[Instructions for the task]
Would you print every entry below exactly as written, omitting the images?

[Data records]
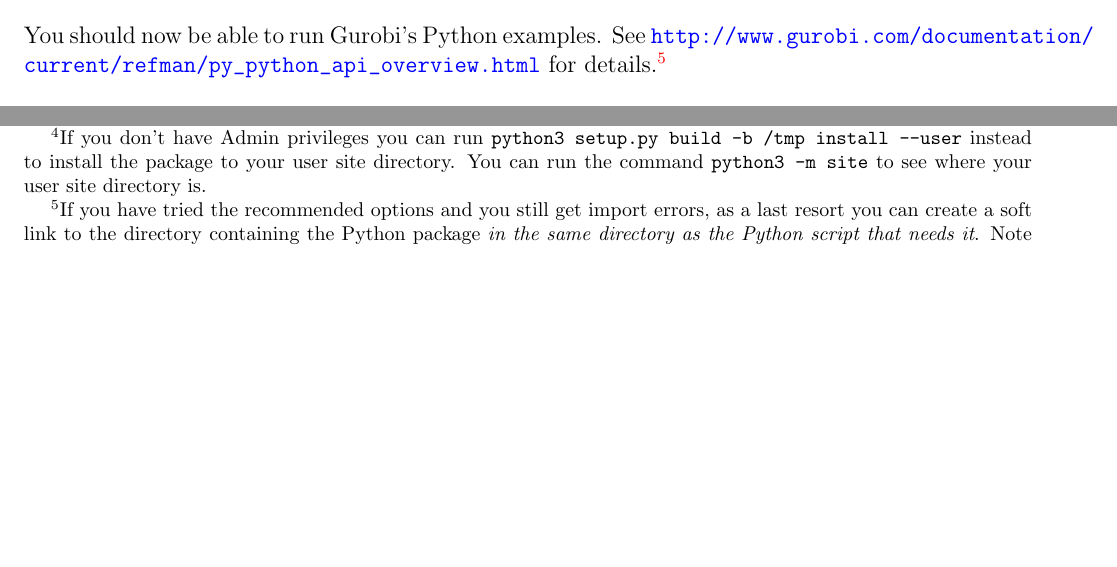
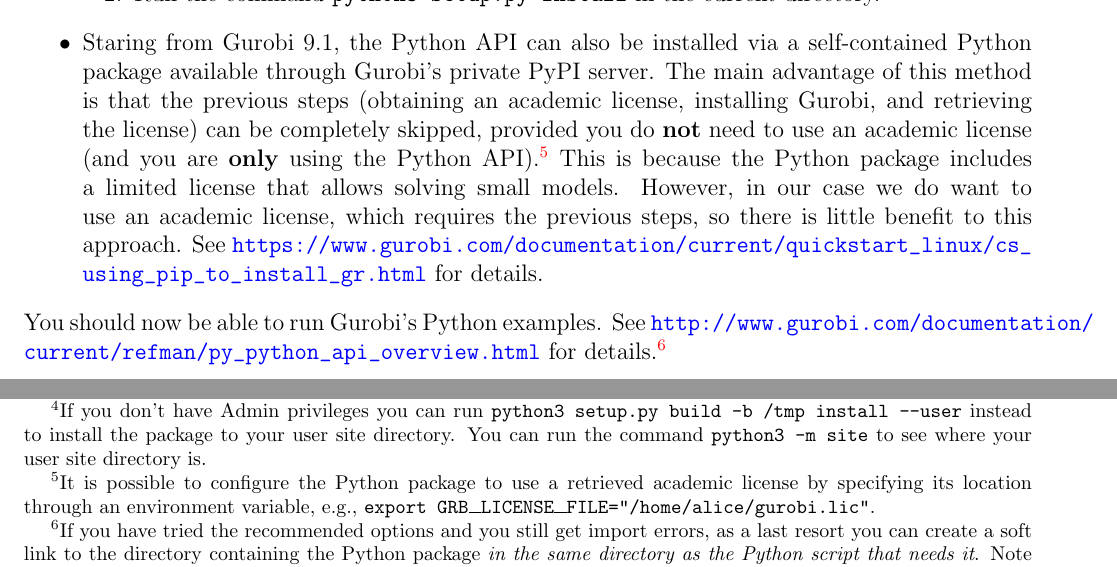
Before and after one commit to rkimura47/cmu-comp-or, a LaTeX document (Modules/02 Optimization Software/tutorial02.tex): two parts of page 4 of 8, joined at a grey line, cut at the place of the change, the shorter picture padded with empty space. Compiled offline with pdfLaTeX.

Commit message:
Update Gurobi section

```diff
--- a/Modules/02 Optimization Software/tutorial02.tex
+++ b/Modules/02 Optimization Software/tutorial02.tex
@@ -133,6 +133,13 @@
                 }
         \end{enumerate}
         %In particular, it is \textbf{not} recommended to run \texttt{setup.py} directly as suggested by the Gurobi documentation!
+    \item Staring from Gurobi 9.1, the Python API can also be installed via a self-contained Python package available through Gurobi's private PyPI server.
+        The main advantage of this method is that the previous steps (obtaining an academic license, installing Gurobi, and retrieving the license) can be completely skipped, provided you do \textbf{not} need to use an academic license (and you are \textbf{only} using the Python API).\footnote{
+            It is possible to configure the Python package to use a retrieved academic license by specifying its location through an environment variable, e.g., \texttt{export GRB\ttul LICENSE\ttul FILE="/home/alice/gurobi.lic"}.
+        }
+        This is because the Python package includes a limited license that allows solving small models.
+        However, in our case we do want to use an academic license, which requires the previous steps, so there is little benefit to this approach.
+        See \url{https://www.gurobi.com/documentation/current/quickstart_linux/cs_using_pip_to_install_gr.html} for details.
 \end{itemize}
 You should now be able to run Gurobi's Python examples.
 See \url{http://www.gurobi.com/documentation/current/refman/py_python_api_overview.html} for details.\footnote{
```
Also changed, not shown: Modules/02 Optimization Software/tutorial02.pdf, Modules/02 Optimization Software/tutorial02.tex (12 more changed lines).
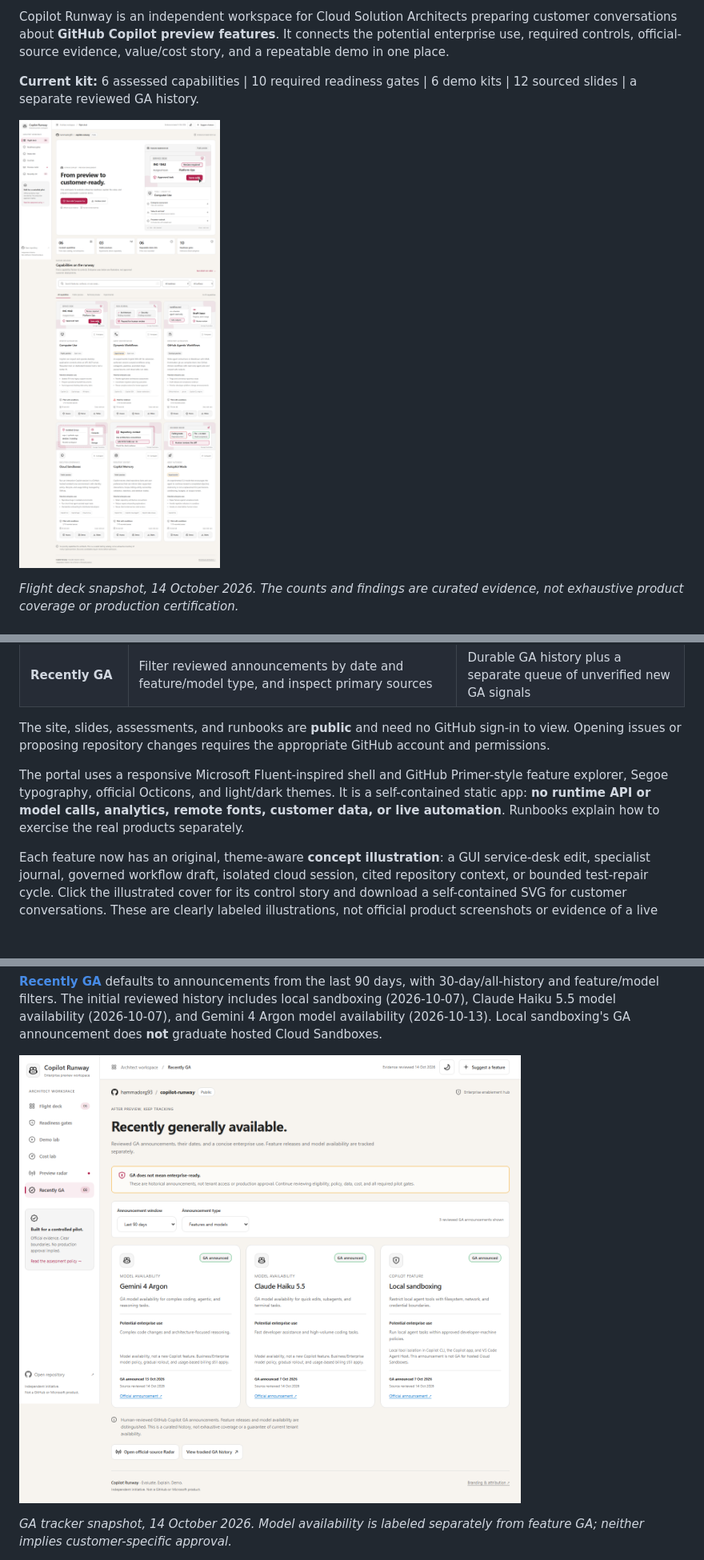
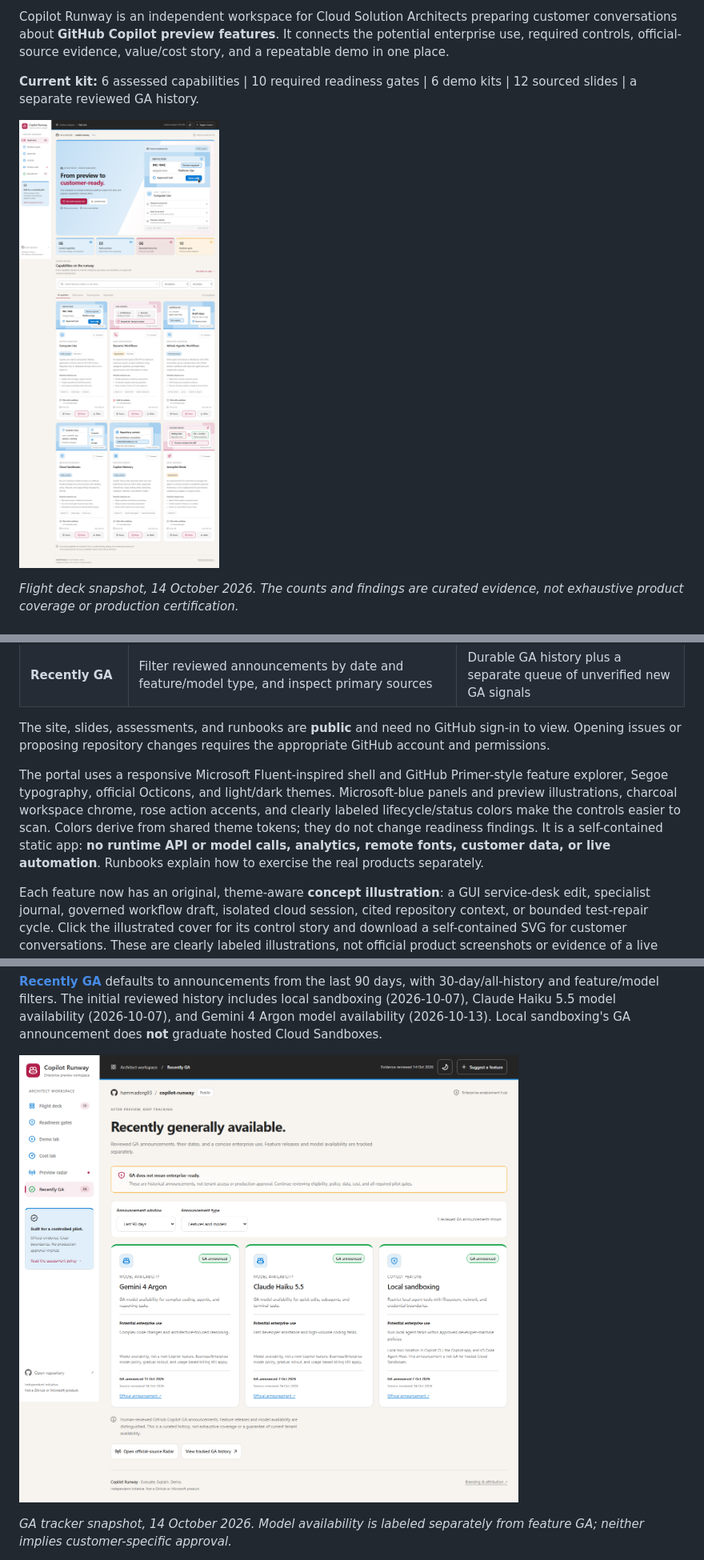
Before and after one commit to aj-enns/copilot-runway, a Markdown page: README.md, 3 parts joined by grey strips. Shown at 80% size. GitHub-like rendering; pictures changed too: docs/images/flight-deck.png, docs/images/recently-ga.png; blank space fills up the shorter version.

Commit message:
Add Microsoft-blue panels and GitHub-style workspace contrast
Co-authored-by: Copilot <223556219+Copilot@users.noreply.github.com>
Copilot-Session: 4c4f8061-851a-420d-8272-cc33c647e34b

```diff
--- a/README.md
+++ b/README.md
@@ -28,7 +28,7 @@ Copilot Runway is an independent workspace for Cloud Solution Architects prepari
 
 The site, slides, assessments, and runbooks are **public** and need no GitHub sign-in to view. Opening issues or proposing repository changes requires the appropriate GitHub account and permissions.
 
-The portal uses a responsive Microsoft Fluent-inspired shell and GitHub Primer-style feature explorer, Segoe typography, official Octicons, and light/dark themes. It is a self-contained static app: **no runtime API or model calls, analytics, remote fonts, customer data, or live automation**. Runbooks explain how to exercise the real products separately.
+The portal uses a responsive Microsoft Fluent-inspired shell and GitHub Primer-style feature explorer, Segoe typography, official Octicons, and light/dark themes. Microsoft-blue panels and preview illustrations, charcoal workspace chrome, rose action accents, and clearly labeled lifecycle/status colors make the controls easier to scan. Colors derive from shared theme tokens; they do not change readiness findings. It is a self-contained static app: **no runtime API or model calls, analytics, remote fonts, customer data, or live automation**. Runbooks explain how to exercise the real products separately.
 
 Each feature now has an original, theme-aware **concept illustration**: a GUI service-desk edit, specialist journal, governed workflow draft, isolated cloud session, cited repository context, or bounded test-repair cycle. Click the illustrated cover for its control story and download a self-contained SVG for customer conversations. These are clearly labeled illustrations, not official product screenshots or evidence of a live run. Maintain them in `site/feature-visuals.mjs`; the build embeds them offline and exports `dist\artifacts\visuals\<feature-id>.svg` without changing assessed feature evidence or slide fingerprints.
 
```
Also changed, not shown: 4 other files.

[Answer to this problem]
Before and after one commit to rkimura47/cmu-comp-or, a LaTeX document (Modules/02 Optimization Software/tutorial02.tex): two parts of page 4 of 8, joined at a grey line, cut at the place of the change, the shorter picture padded with empty space. Compiled offline with pdfLaTeX.

Commit message:
Update Gurobi section

```diff
--- a/Modules/02 Optimization Software/tutorial02.tex
+++ b/Modules/02 Optimization Software/tutorial02.tex
@@ -133,6 +133,13 @@
                 }
         \end{enumerate}
         %In particular, it is \textbf{not} recommended to run \texttt{setup.py} directly as suggested by the Gurobi documentation!
+    \item Staring from Gurobi 9.1, the Python API can also be installed via a self-contained Python package available through Gurobi's private PyPI server.
+        The main advantage of this method is that the previous steps (obtaining an academic license, installing Gurobi, and retrieving the license) can be completely skipped, provided you do \textbf{not} need to use an academic license (and you are \textbf{only} using the Python API).\footnote{
+            It is possible to configure the Python package to use a retrieved academic license by specifying its location through an environment variable, e.g., \texttt{export GRB\ttul LICENSE\ttul FILE="/home/alice/gurobi.lic"}.
+        }
+        This is because the Python package includes a limited license that allows solving small models.
+        However, in our case we do want to use an academic license, which requires the previous steps, so there is little benefit to this approach.
+        See \url{https://www.gurobi.com/documentation/current/quickstart_linux/cs_using_pip_to_install_gr.html} for details.
 \end{itemize}
 You should now be able to run Gurobi's Python examples.
 See \url{http://www.gurobi.com/documentation/current/refman/py_python_api_overview.html} for details.\footnote{
```
Also changed, not shown: Modules/02 Optimization Software/tutorial02.pdf, Modules/02 Optimization Software/tutorial02.tex (12 more changed lines).
Before and after one commit to aj-enns/copilot-runway, a Markdown page: README.md, 3 parts joined by grey strips. Shown at 80% size. GitHub-like rendering; pictures changed too: docs/images/flight-deck.png, docs/images/recently-ga.png; blank space fills up the shorter version.

Commit message:
Add Microsoft-blue panels and GitHub-style workspace contrast
Co-authored-by: Copilot <223556219+Copilot@users.noreply.github.com>
Copilot-Session: 4c4f8061-851a-420d-8272-cc33c647e34b

```diff
--- a/README.md
+++ b/README.md
@@ -28,7 +28,7 @@ Copilot Runway is an independent workspace for Cloud Solution Architects prepari
 
 The site, slides, assessments, and runbooks are **public** and need no GitHub sign-in to view. Opening issues or proposing repository changes requires the appropriate GitHub account and permissions.
 
-The portal uses a responsive Microsoft Fluent-inspired shell and GitHub Primer-style feature explorer, Segoe typography, official Octicons, and light/dark themes. It is a self-contained static app: **no runtime API or model calls, analytics, remote fonts, customer data, or live automation**. Runbooks explain how to exercise the real products separately.
+The portal uses a responsive Microsoft Fluent-inspired shell and GitHub Primer-style feature explorer, Segoe typography, official Octicons, and light/dark themes. Microsoft-blue panels and preview illustrations, charcoal workspace chrome, rose action accents, and clearly labeled lifecycle/status colors make the controls easier to scan. Colors derive from shared theme tokens; they do not change readiness findings. It is a self-contained static app: **no runtime API or model calls, analytics, remote fonts, customer data, or live automation**. Runbooks explain how to exercise the real products separately.
 
 Each feature now has an original, theme-aware **concept illustration**: a GUI service-desk edit, specialist journal, governed workflow draft, isolated cloud session, cited repository context, or bounded test-repair cycle. Click the illustrated cover for its control story and download a self-contained SVG for customer conversations. These are clearly labeled illustrations, not official product screenshots or evidence of a live run. Maintain them in `site/feature-visuals.mjs`; the build embeds them offline and exports `dist\artifacts\visuals\<feature-id>.svg` without changing assessed feature evidence or slide fingerprints.
 
```
Also changed, not shown: 4 other files.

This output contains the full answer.